In which the author exhibits his cheap and lazy nature by faffling around a bit, eventually buying Jenny Rohn’s latest novel “The Honest Look” via several geographically separate countries.
Ever one to be up to date [Ed. Note – false], I’ve finally gotten around to ordering a new novel. Having temporarily shelved tomes by James Watson and Craig Venter, polished off Michael Freeman’s Top Digital Photography Tips, dabbled in a rather excellent Ansel Adams book, and decided against re-visiting Hemingway’s Turgid A Farewell To Arms, I was looking for something engaging, something zingy, something like – the shiny and exciting The Honest Look, by none other than Occam’s Typewriter blogger, cell biology researcher extraordinaire, and self-confessed Rock Chick (her words, not mine), Jenny Rohn. Yes, that Jenny – the one with the blog, and the website, and the other website. Not to mention this website. Ok, I mentioned it. Go on, sue me, see where it gets ya.
Quite by coincidence, The Honest Look was the subject of debate at last night’s FictionLab, and Grrlscientist reviewed the book yesterday on her Punctuated Equilibrium blog. Accuse me of jumping on a bandwagon, I don’t care, I can take it.
Anyway, because, according to Ricardipus Rule of Life #1, Nothing Is Ever Easy, I couldn’t order the book initially from Amazon Canada. Because they claimed it didn’t exist. Just like they claim that approximately 10,000,000 other things stocked by Amazon outlets in slightly larger and/or wetter countries don’t exist. Why not? Probably because of our socialized healthcare system, or our gosh-darned generic drugs, or the British North America Act, or something.
Fine. Instead, I decided to order it Direct From The Publisher. Why not?
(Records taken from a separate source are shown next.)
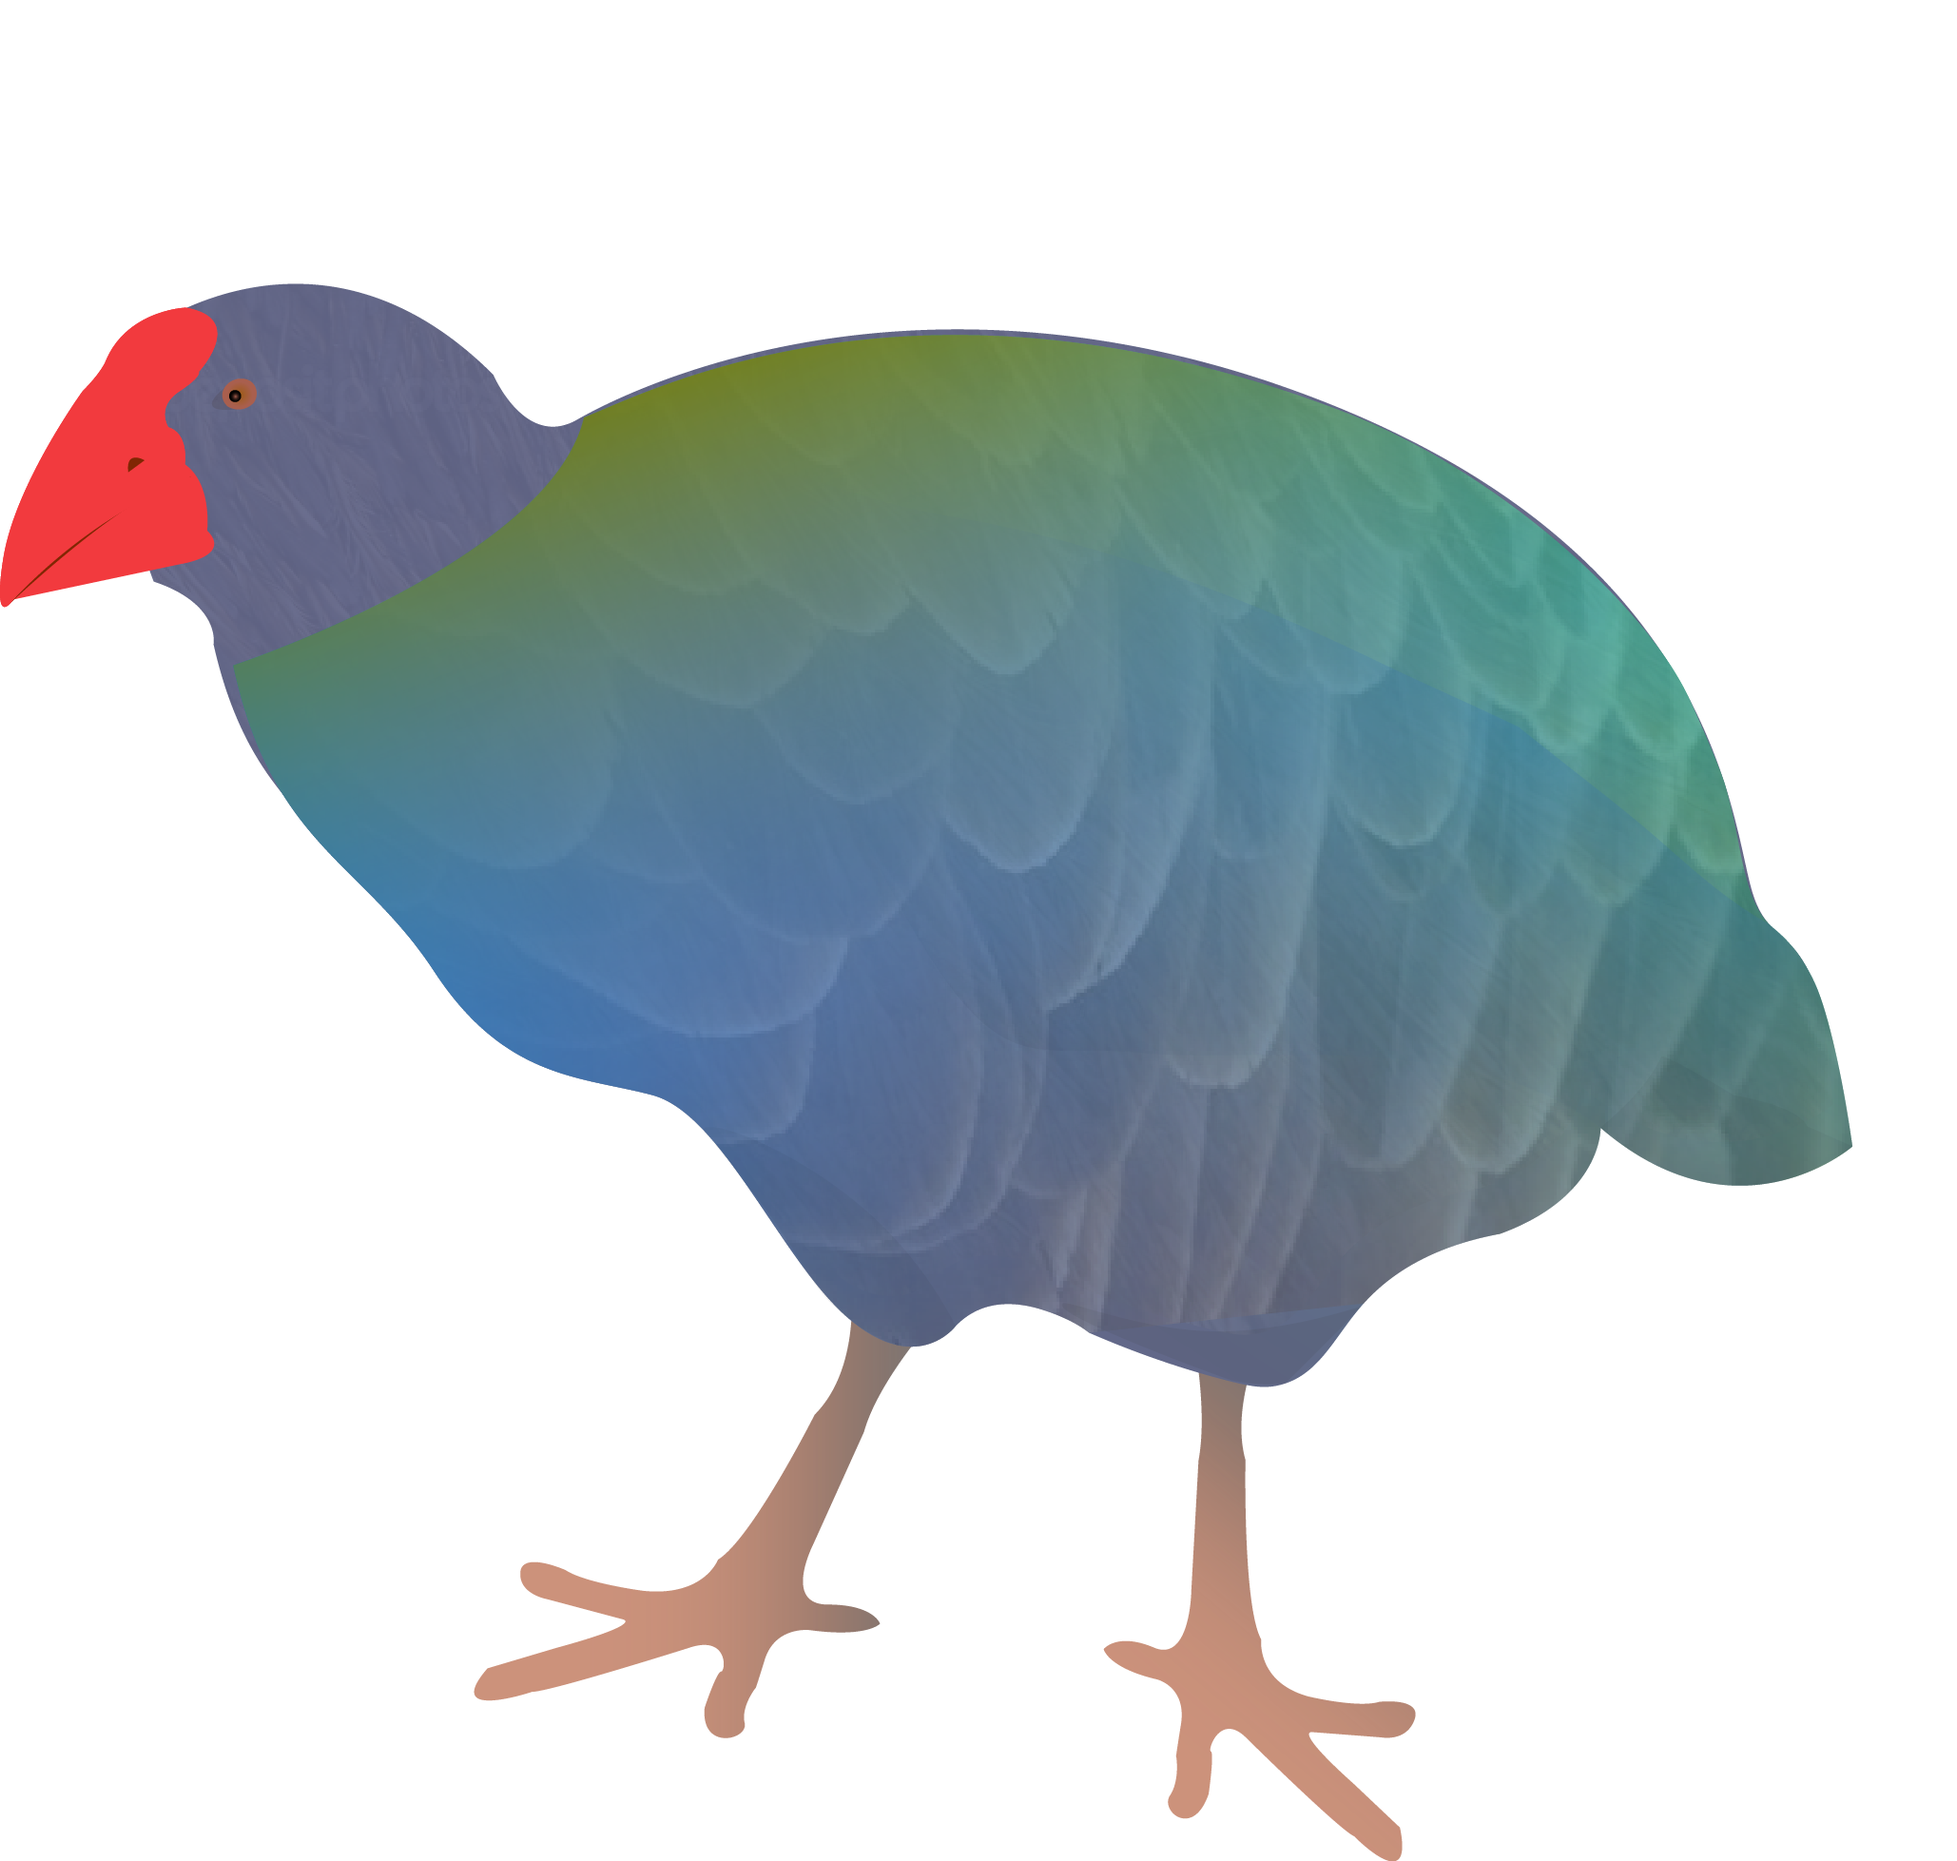
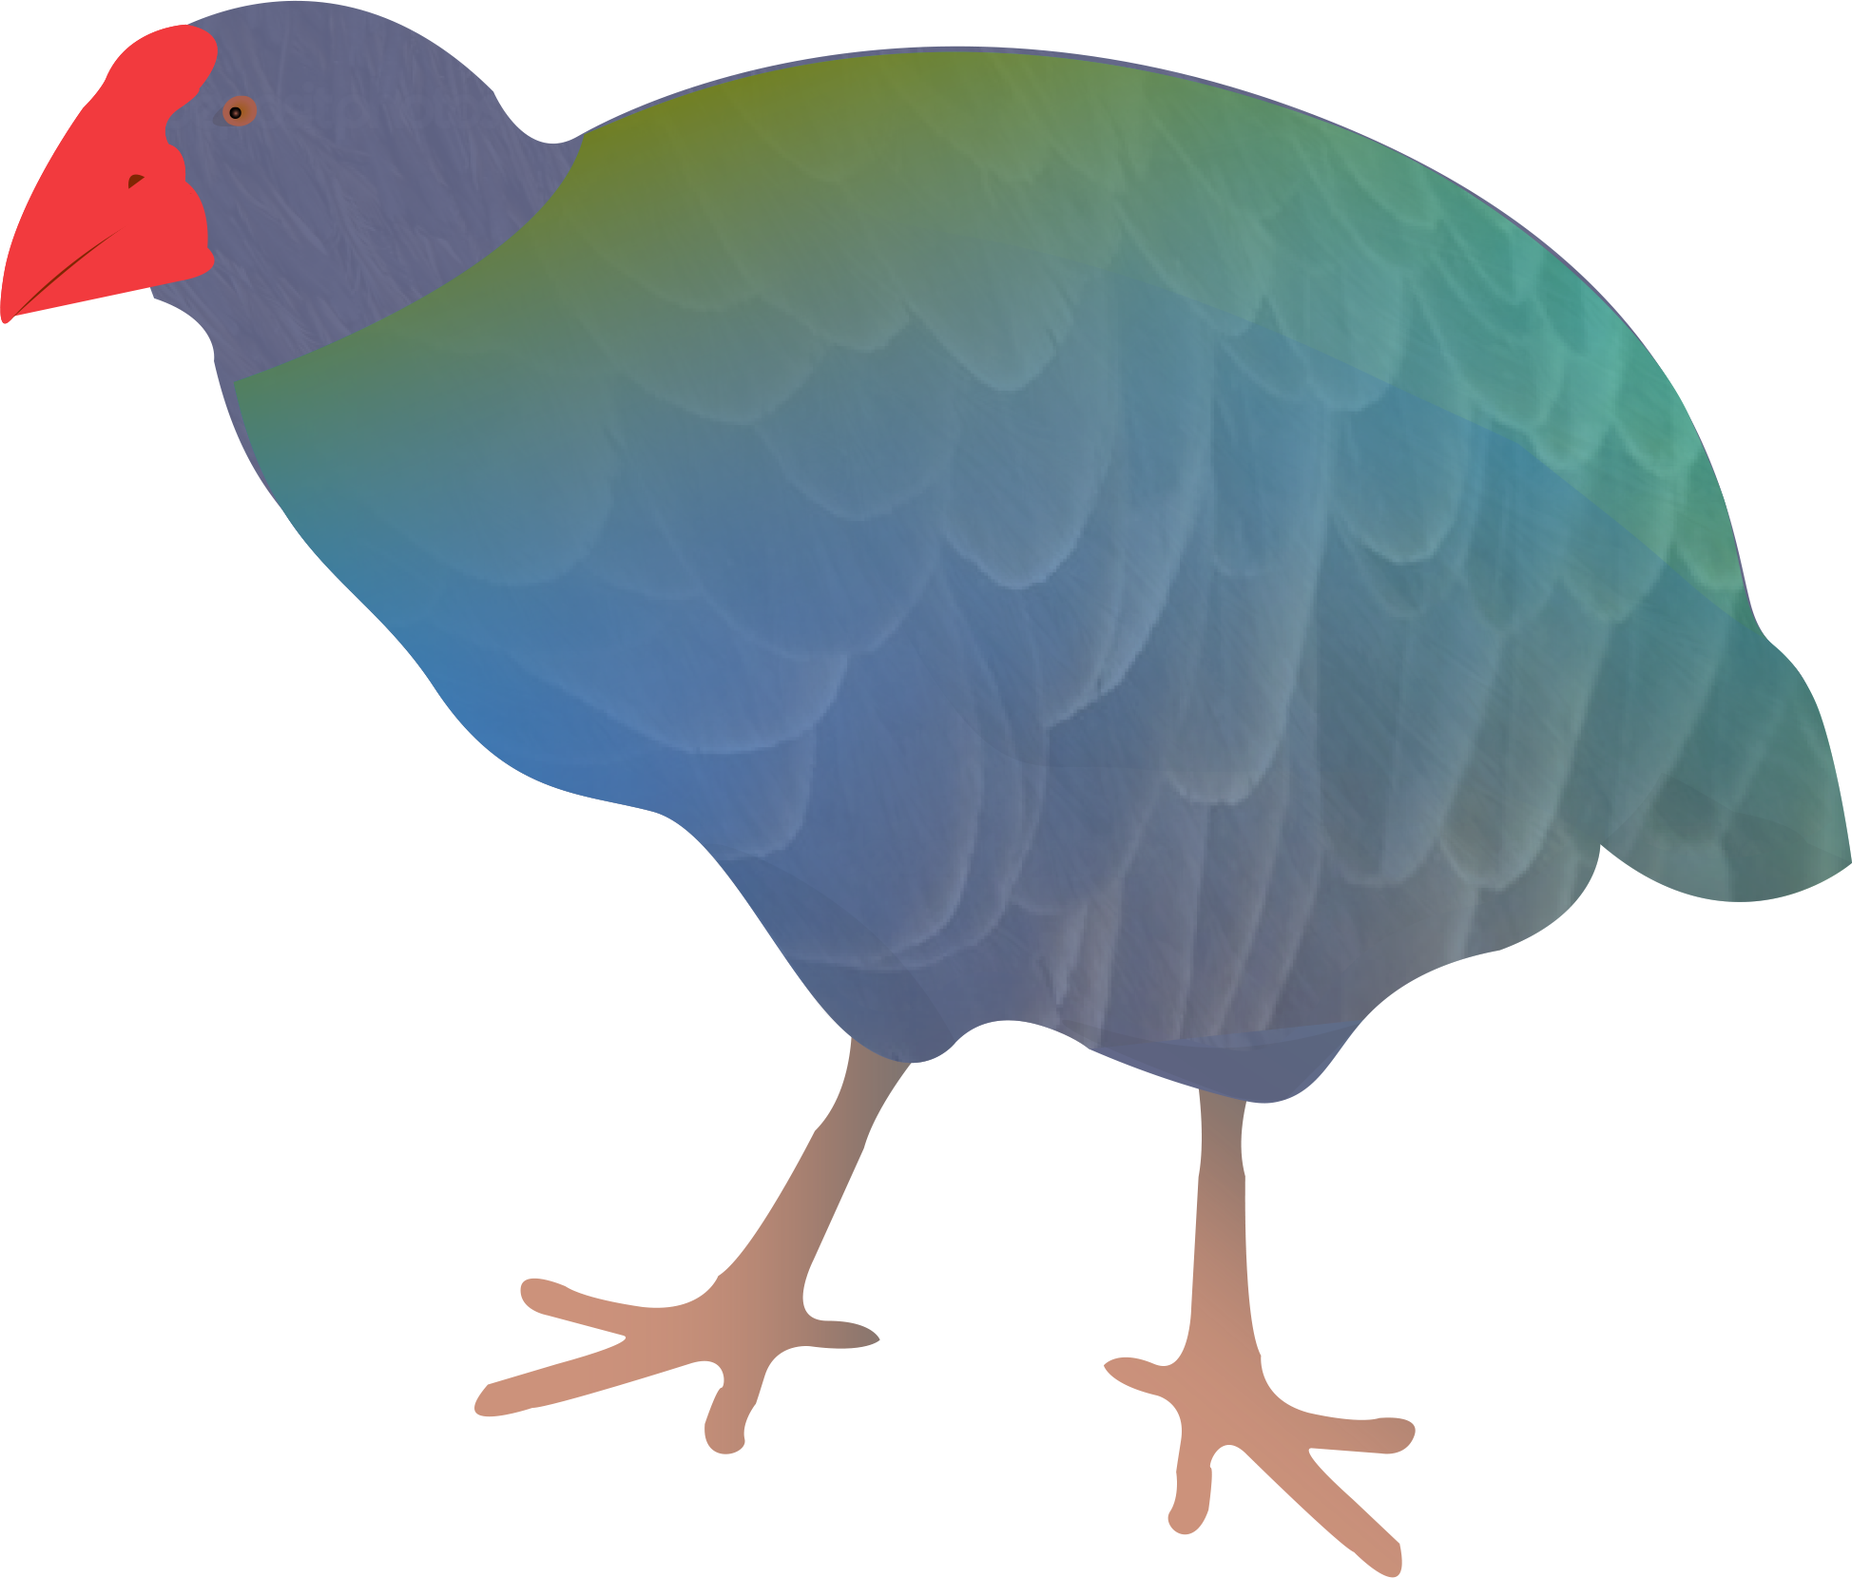
takahe silhouette fade in

diff --git a/js/script.js b/js/script.js
@@ -1,64 +1,73 @@
-$(document).ready(function() {
+$(document).ready(function () {
 
-		// animate the anchor click
-		$('a[href^="#project"]').on('click', function(e) {
-				e.preventDefault();
+    // animate the anchor click
+    $('a[href^="#project"]').on('click', function (e) {
+        e.preventDefault();
 
-				var target = this.hash;
-				var $target = $(target);
+        var target = this.hash;
+        var $target = $(target);
 
-				$('html, body').stop().animate({
-						'scrollTop': $target.offset().top
-				}, 900, 'swing', function() {
-						window.location.hash = target;
-				});
-		});
+        $('html, body').stop().animate({
+            'scrollTop': $target.offset().top
+        }, 900, 'swing', function () {
+            window.location.hash = target;
+        });
+    });
 
-		// when the page scrolls animate the scroll to top button to fade in or out
-		$(window).scroll(function() {
-				if ($(this).scrollTop() > 100) {
-						$('.scroll-to-top').fadeIn();
-				} else {
-						$('.scroll-to-top').fadeOut();
-				}
-		});
+    // when the page scrolls animate the scroll to top button to fade in or out
+    $(window).scroll(function () {
+        if ($(this).scrollTop() > 100) {
+            $('.scroll-to-top').fadeIn();
+        } else {
+            $('.scroll-to-top').fadeOut();
+        }
+    });
 
-		//click to scroll to top
-		$('.scroll-to-top').click(function() {
-				$('html, body').animate({
-						scrollTop: 0
-				}, 800);
-				return false;
-		});
+    //click to scroll to top
+    $('.scroll-to-top').click(function () {
+        $('html, body').animate({
+            scrollTop: 0
+        }, 800);
+        return false;
+    });
 
-	// hide .navbar first
-	$(".navbar.home").hide();
-	$(".opacity-layer").hide();
-	$('.opacity-layer').slideDown(1000, animateFirstText);
-		
+    // hide .navbar first
+    $(".navbar.home").hide();
+    $(".opacity-layer").hide();
+    $('.opacity-layer').slideDown(1000, animateFirstText);
 
-				
-	function animateFirstText(){
-		$('.slide:first').slideDown(200, animateSlideText);
-	}
-				
-	function animateSlideText(){
-		$(this).next('.slide').slideDown(500, animateSlideText);
-	}
-	
 
-	// fade in .navbar
-	$(function () {
-			$(window).scroll(function () {
 
-							 // set distance user needs to scroll before we start fadeIn
-					if ($(this).scrollTop() > 100) {
-							$('.navbar.home').fadeIn();
-					} else {
-							$('.navbar.home').fadeOut();
-					}
-			});
-	});
-		
-		
+    function animateFirstText() {
+        $('.slide:first').slideDown(200, animateSlideText);
+    }
+
+    function animateSlideText() {
+        $(this).next('.slide').slideDown(500, animateSlideText);
+    }
+
+
+    // fade in .navbar
+    $(function () {
+        $(window).scroll(function () {
+
+            // set distance user needs to scroll before we start fadeIn
+            if ($(this).scrollTop() > 100) {
+                $('.navbar.home').fadeIn();
+            } else {
+                $('.navbar.home').fadeOut();
+            }
+        });
+    });
+
+
+});
+
+
+$(document).ready(function () {
+    $(".silhouette").click(function (e) {
+        $(".silhouette").fadeOut('slow', function () {
+            $(".the-takahe").fadeIn('slow');
+        });
+    });
 });

diff --git a/takahe.html b/takahe.html
@@ -522,7 +522,9 @@
             <div class="col-2"></div>
         </div>
 
+        <img class="silhouette" src="images/silhouette.png">
         <img class="the-takahe" src="images/the-takahe.png">
+
 
         <div class="container">
             <div class="row">

diff --git a/css/style.css b/css/style.css
@@ -142,6 +142,12 @@ ul li {
     max-height: 170px;
 }
 
+.silhouette {
+    margin: 0 auto;
+    display: block;
+    max-height: 170px;
+}
+
 .flag {
     margin: 0 auto;
     display: block;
I’ll tell you why not. Because Cold Spring Harbor Laboratory Press, bless their pointy little propellor-hatted heads, would happily ship me the book as long as I paid them roughly the price of the book, plus the price of the same book again to put it in a box and mail it. Now, I suppose I could have added some more books to my order, to minimize the overall shipping cost as a percentage of the total, but honestly, do I really need a $300 textbook on the size and shape of cellular appendages, or a monograph on the X-ray crystal structure of some fancy protein or other (Stephen and Richard, no comments from you lot please)? Have I mentioned the North American Free Trade agreement yet? It’s supposed to make things flutter joyfully across the US-Canada border, with no impediments – operational, monetary or likewise. Unless it’s softwood lumber, that is. Or fresh water. Or automobiles. Or books. Or just about anything else, although sometimes it seems that guns and marijuana might be exempt.
Right. Off to Amazon UK… or wait, maybe not. That’s in the UK, right? That’s a powerful long way away and I bet the shipping will be expensive. Time for a re-think.
[At this point in the tale, the Christmas holidays and two enormous grant proposals intervened. But wait! All is not lost, because, when I re-surfaced:]
Aha! Amazon Canada now acknowledged the existence of Jenny’s novel. Yes, the shipping wasn’t free (believe it or not, I couldn’t think of a single thing I wanted to add to the order to kick it over the magic “free shipping” threshold), but it was almost reasonable, and, since I was in possession of a very fine gift certificate, the spoils of filling out some market survey or other, I wasn’t too bothered. So, clickety-click, order done, and…
…it’s shipping to me from…
…wait for it…
…would you care to guess?
A book written by an American living in England. Published by an American company. Ordered from the Canadian arm of an American distributor. That in turn arranged delivery via the American subsidiary of an English company. Who are shipping it to me right here in Canada, from England, via Royal Mail, of all things.
Astonishing. It all seems so twenty-first-century somehow – although truth be told, all of this could have just as easily been arranged by good old-fashioned paper mail, probably. Nevertheless, it’s now on its way, and I’m looking forward to it. Honest.